═════ Provided data
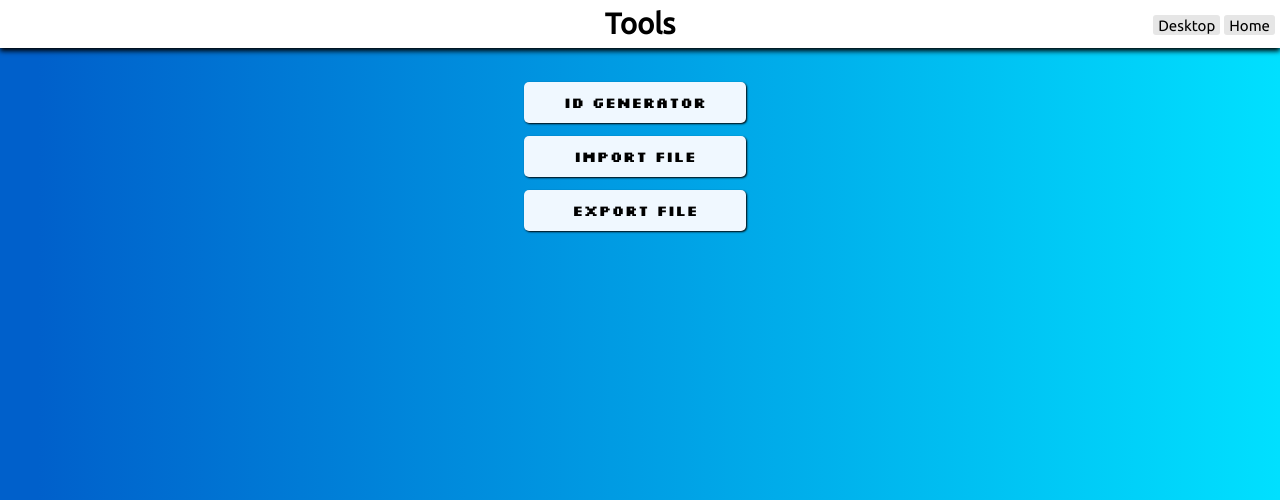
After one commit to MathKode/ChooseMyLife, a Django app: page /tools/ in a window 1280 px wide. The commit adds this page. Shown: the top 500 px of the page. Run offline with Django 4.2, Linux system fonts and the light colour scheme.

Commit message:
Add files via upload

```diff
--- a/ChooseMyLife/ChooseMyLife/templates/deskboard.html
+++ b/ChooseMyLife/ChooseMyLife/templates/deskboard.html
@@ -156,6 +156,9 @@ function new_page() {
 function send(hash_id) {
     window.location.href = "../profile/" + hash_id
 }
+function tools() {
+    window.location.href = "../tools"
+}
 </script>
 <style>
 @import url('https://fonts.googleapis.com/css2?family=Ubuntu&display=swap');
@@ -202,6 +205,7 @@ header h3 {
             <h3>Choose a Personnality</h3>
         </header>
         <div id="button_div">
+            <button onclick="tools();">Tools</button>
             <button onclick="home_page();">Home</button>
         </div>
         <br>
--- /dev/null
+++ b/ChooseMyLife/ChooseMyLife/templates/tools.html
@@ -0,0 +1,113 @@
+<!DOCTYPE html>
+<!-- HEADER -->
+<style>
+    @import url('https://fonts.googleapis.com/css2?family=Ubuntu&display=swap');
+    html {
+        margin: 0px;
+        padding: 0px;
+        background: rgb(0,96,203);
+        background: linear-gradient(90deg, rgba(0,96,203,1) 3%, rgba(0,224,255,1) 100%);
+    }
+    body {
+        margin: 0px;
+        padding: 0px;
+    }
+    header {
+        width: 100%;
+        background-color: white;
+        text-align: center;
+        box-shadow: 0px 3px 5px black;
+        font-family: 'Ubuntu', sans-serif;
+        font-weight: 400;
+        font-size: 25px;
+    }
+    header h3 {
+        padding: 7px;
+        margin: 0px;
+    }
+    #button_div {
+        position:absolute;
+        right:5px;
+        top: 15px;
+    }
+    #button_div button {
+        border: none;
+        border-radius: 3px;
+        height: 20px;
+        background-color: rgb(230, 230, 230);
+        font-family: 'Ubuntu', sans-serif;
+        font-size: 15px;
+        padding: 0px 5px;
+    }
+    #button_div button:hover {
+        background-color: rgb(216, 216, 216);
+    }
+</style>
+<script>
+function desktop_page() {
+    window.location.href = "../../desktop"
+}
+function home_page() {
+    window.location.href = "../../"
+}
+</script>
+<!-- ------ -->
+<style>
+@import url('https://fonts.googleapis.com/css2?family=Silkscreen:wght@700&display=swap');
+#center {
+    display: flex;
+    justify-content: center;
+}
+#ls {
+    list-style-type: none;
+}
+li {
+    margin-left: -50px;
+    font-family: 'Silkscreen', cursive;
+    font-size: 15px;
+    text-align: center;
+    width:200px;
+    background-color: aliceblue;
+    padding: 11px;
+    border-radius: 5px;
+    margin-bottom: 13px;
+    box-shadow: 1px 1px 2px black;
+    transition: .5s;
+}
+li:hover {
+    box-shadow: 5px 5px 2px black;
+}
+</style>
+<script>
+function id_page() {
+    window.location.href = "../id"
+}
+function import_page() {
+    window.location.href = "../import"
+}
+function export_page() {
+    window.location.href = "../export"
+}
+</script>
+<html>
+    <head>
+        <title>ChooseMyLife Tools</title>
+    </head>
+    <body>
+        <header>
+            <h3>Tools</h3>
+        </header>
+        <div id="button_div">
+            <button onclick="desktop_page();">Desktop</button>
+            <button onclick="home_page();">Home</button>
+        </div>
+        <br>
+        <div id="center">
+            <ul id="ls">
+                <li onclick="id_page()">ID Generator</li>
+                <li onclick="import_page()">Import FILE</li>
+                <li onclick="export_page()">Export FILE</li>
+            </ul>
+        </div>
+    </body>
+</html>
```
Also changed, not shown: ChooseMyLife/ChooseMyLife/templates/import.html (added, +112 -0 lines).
══════════
__What you should do__
For every line in the data above that has the string "background", return that line.

__Task answer__
+        background: rgb(0,96,203);
+        background: linear-gradient(90deg, rgba(0,96,203,1) 3%, rgba(0,224,255,1) 100%);
+        background-color: white;
+        background-color: rgb(230, 230, 230);
+        background-color: rgb(216, 216, 216);
+    background-color: aliceblue;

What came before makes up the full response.